William Bayard Craig, A True Hero
There are moments in the history of many, perhaps most, churches when the future hangs in the balance. Usually in its history, a moment comes when the question arises, “shall we continue, or shall we fold our tents?” To survive these moments of uncertainty and depression requires some members, sometimes only or two, who have the tenacity to continue and to encourage others to continue. But it also requires someone who, not only has the will to continue, but has a vision of where the church must go, what that church must become, and the ability to lead toward that goal . Our congregation has had several periods of depression and uncertainty, but only once has the future of the church been so uncertain as to be in serious doubt. That was in 1875.
After Dr. Sterling Pearre and his celebrated wife Caroline Neville Pearre left in 1874, the church was in dire straits. The church’s first historian, Harry G. Plum, who was a member of the congregation during this time, wrote almost forty years later about conditions. “After Mr. Pearre left the church was for some time without a minister. As the record says ‘Failing in the meantime even to maintain the weekly meeting of the members to partake of the Lord’s Supper.’. . . The church was at its lowest ebb. No officers had been elected, no one seemed ready to accept the responsibility and the membership had sunk to 68 members.” Because of resignations and differences of opinion, the eldership had been reduced to one person, Peter Nipher. Only the Sunday School continued to operate, with a reported eighty students. As if this were not enough, the church had to deal with one of the divisive controversies that were then roiling the Disciples churches, that being the question of whether it was scriptural to use organs in worship (see vignette #5).

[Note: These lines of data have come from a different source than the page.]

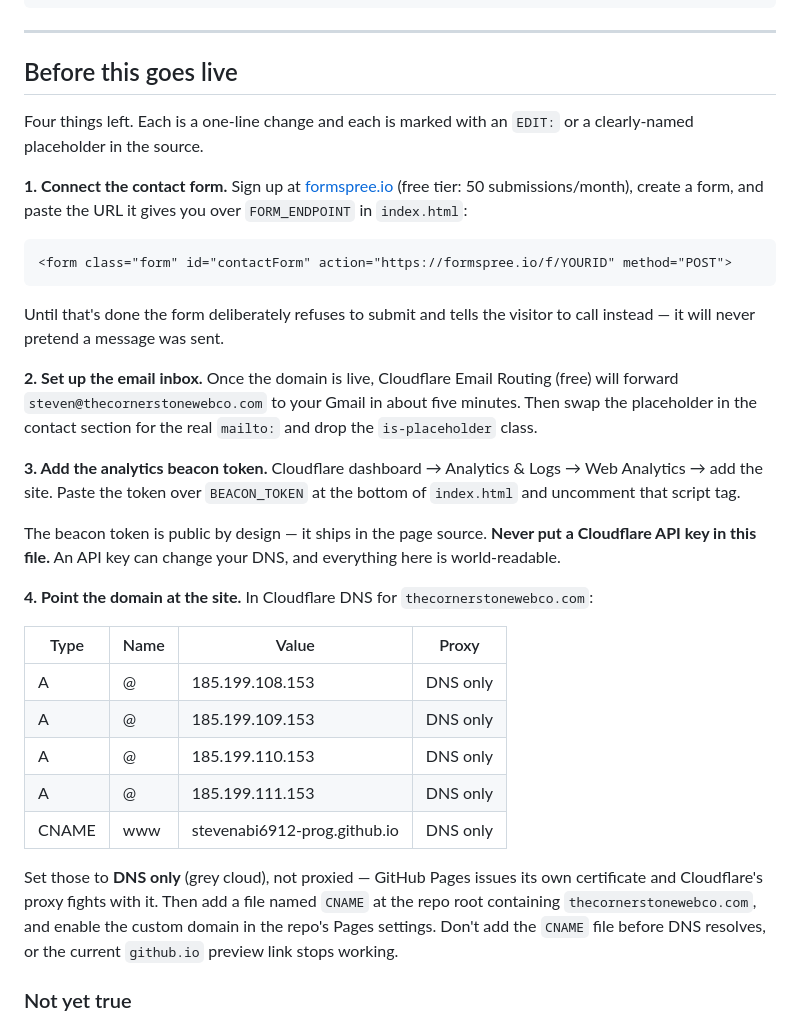
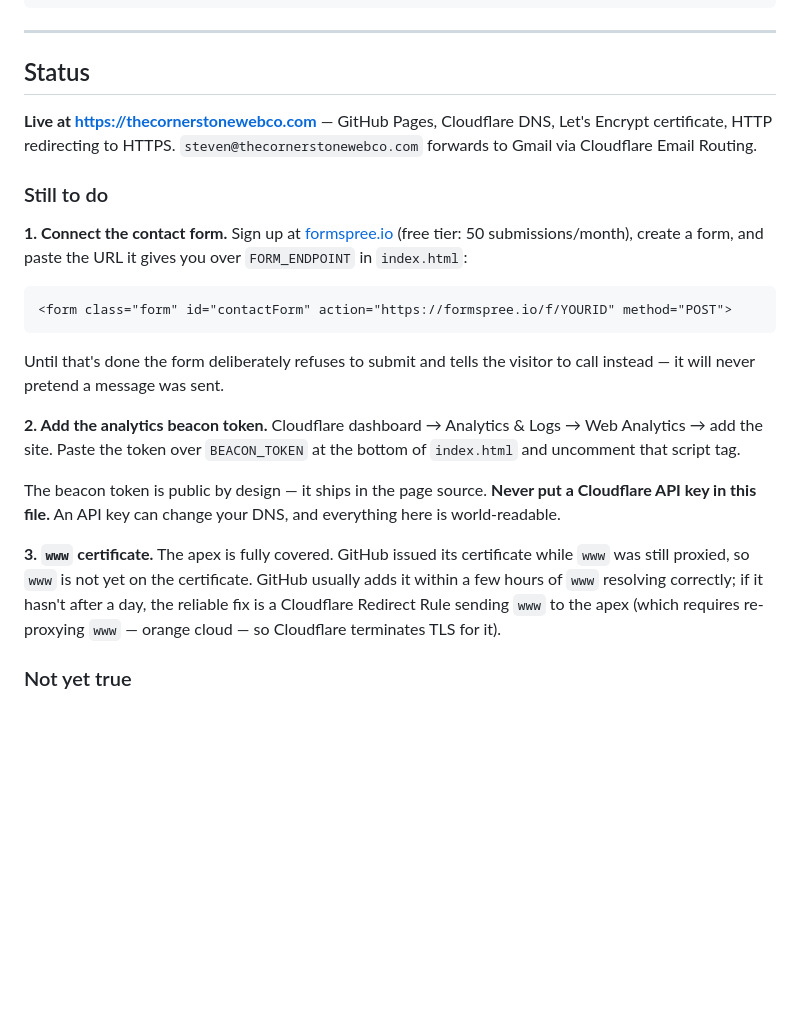
Before and after one commit to stevenabi6912-prog/cornerstone-web-co, a Markdown page: README.md, the part around the change. Drawn GitHub-style; blank space fills up the shorter version.

Commit message:
Document live domain and email; note the www certificate caveat
Co-Authored-By: Claude Opus 5 <noreply@anthropic.com>

```diff
--- a/README.md
+++ b/README.md
@@ -15,10 +15,13 @@ robots.txt, sitemap.xml
 
 ---
 
-## Before this goes live
+## Status
 
-Four things left. Each is a one-line change and each is marked with an `EDIT:` or
-a clearly-named placeholder in the source.
+**Live at https://thecornerstonewebco.com** — GitHub Pages, Cloudflare DNS,
+Let's Encrypt certificate, HTTP redirecting to HTTPS.
+`steven@thecornerstonewebco.com` forwards to Gmail via Cloudflare Email Routing.
+
+### Still to do
 
 **1. Connect the contact form.** Sign up at [formspree.io](https://formspree.io)
 (free tier: 50 submissions/month), create a form, and paste the URL it gives you
@@ -31,12 +34,7 @@ over `FORM_ENDPOINT` in `index.html`:
 Until that's done the form deliberately refuses to submit and tells the visitor to
 call instead — it will never pretend a message was sent.
 
-**2. Set up the email inbox.** Once the domain is live, Cloudflare Email Routing
-(free) will forward `steven@thecornerstonewebco.com` to your Gmail in about five
-minutes. Then swap the placeholder in the contact section for the real `mailto:`
-and drop the `is-placeholder` class.
-
-**3. Add the analytics beacon token.** Cloudflare dashboard → Analytics & Logs →
+**2. Add the analytics beacon token.** Cloudflare dashboard → Analytics & Logs →
 Web Analytics → add the site. Paste the token over `BEACON_TOKEN` at the bottom of
 `index.html` and uncomment that script tag.
 
@@ -44,21 +42,12 @@ The beacon token is public by design — it ships in the page source. **Never pu
 Cloudflare API key in this file.** An API key can change your DNS, and everything
 here is world-readable.
 
-**4. Point the domain at the site.** In Cloudflare DNS for `thecornerstonewebco.com`:
-
-| Type | Name | Value | Proxy |
-|---|---|---|---|
-| A | @ | 185.199.108.153 | DNS only |
-| A | @ | 185.199.109.153 | DNS only |
-| A | @ | 185.199.110.153 | DNS only |
-| A | @ | 185.199.111.153 | DNS only |
-| CNAME | www | stevenabi6912-prog.github.io | DNS only |
-
-Set those to **DNS only** (grey cloud), not proxied — GitHub Pages issues its own
-certificate and Cloudflare's proxy fights with it. Then add a file named `CNAME` at
-the repo root containing `thecornerstonewebco.com`, and enable the custom domain in
-the repo's Pages settings. Don't add the `CNAME` file before DNS resolves, or the
-current `github.io` preview link stops working.
+**3. `www` certificate.** The apex is fully covered. GitHub issued its certificate
+while `www` was still proxied, so `www` is not yet on the certificate. GitHub
+usually adds it within a few hours of `www` resolving correctly; if it hasn't after
+a day, the reliable fix is a Cloudflare Redirect Rule sending `www` to the apex
+(which requires re-proxying `www` — orange cloud — so Cloudflare terminates TLS
+for it).
 
 ### Not yet true
 
```
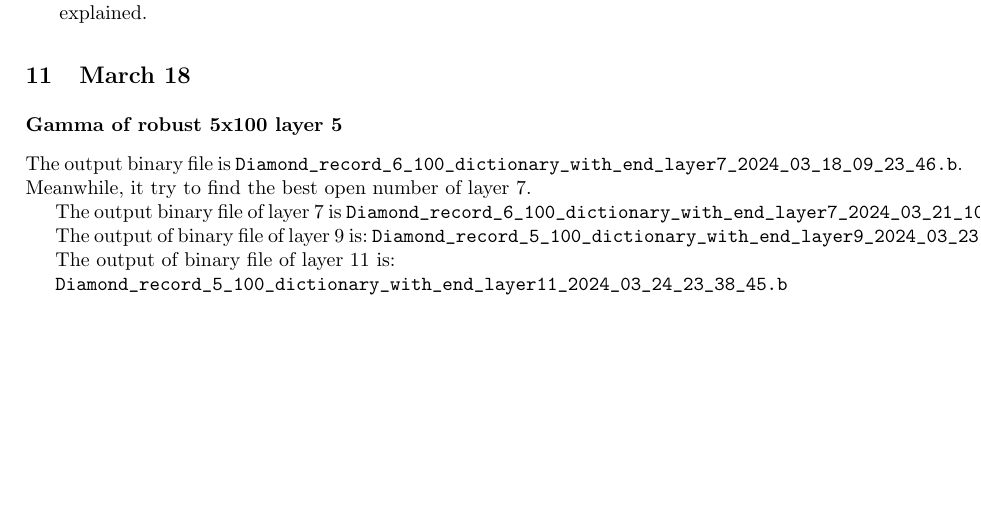
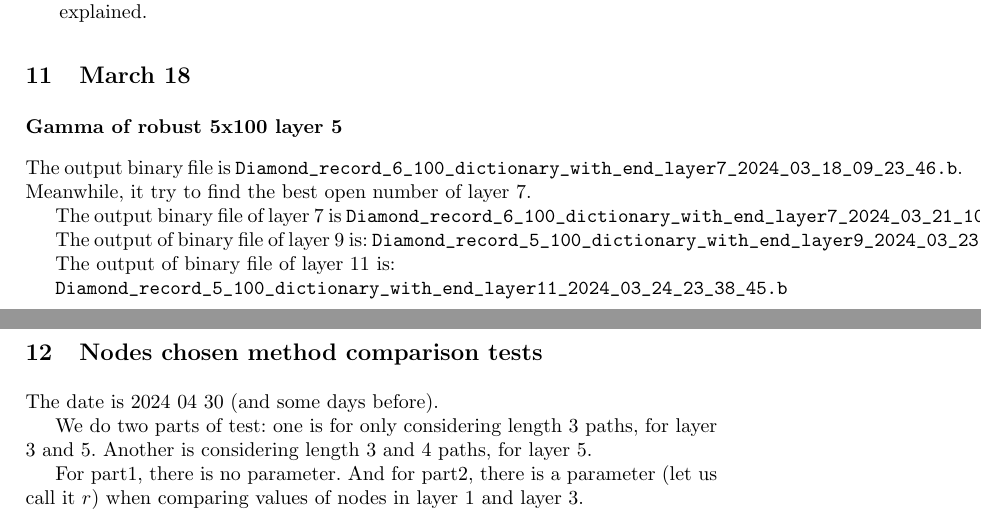
Before and after one commit to blaisegenest/vericompensate, a LaTeX paper (Reports/tech_report1.tex): part of page 18 of 18 before the commit and two parts of pages 18 and 19 of 19 after it, the two joined at a grey line, cut so that both start at the same text, the shorter picture padded with empty space. Compiled offline with pdfLaTeX.

Commit message:
update report

```diff
--- a/Reports/tech_report1.tex
+++ b/Reports/tech_report1.tex
@@ -1207,4 +1207,16 @@ The output of binary file of layer 11 is:
 
 \verb*|Diamond_record_5_100_dictionary_with_end_layer11_2024_03_24_23_38_45.b|
 
+
+\section{Nodes chosen method comparison tests}
+
+The date is 2024 04 30 (and some days before).
+
+We do two parts of test: one is for only considering length 3 paths, for layer 3 and 5. Another is considering length 3 and 4 paths, for layer 5.
+
+For part1, there is no parameter. And for part2, there is a parameter (let us call it $r$) when comparing values of nodes in layer 1 and layer 3.
+
+
+
+
 \end{document}
```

The congregation had the courage to choose to move forward, even in the face of daunting circumstances, and called as minister a young man, William Bayard Craig, as their minister. Craig, newly graduated from Yale Theological Seminary was that unusual combination of scholar and an exceptional pastor (he was later Chancellor of Drake University). Writing seven years later, as he prepared to leave Iowa City, he confirmed Plum’s account. “In five years preceding our coming there had been seventy-five accessions to the church and seventy-nine removals. . . For one year preceding the church had been without a pastor, a considerable debt had accumulated, many of the members were discouraged and the most faithful and reliable workers felt the tug of a heavy load. We found a membership of seventy-four, not all of them active. . .”
Craig set energetically to work, and with a combination of dedication and largeness of spirit, he transformed the church in seven years from a discouraged group of workers, who perhaps wondered whether it was all worthwhile, to a vibrant congregation of nearly 200, ready to face the challenges of the future and minister to its community and the world.
William Bayard Craig is one of the true heroes of our congregation.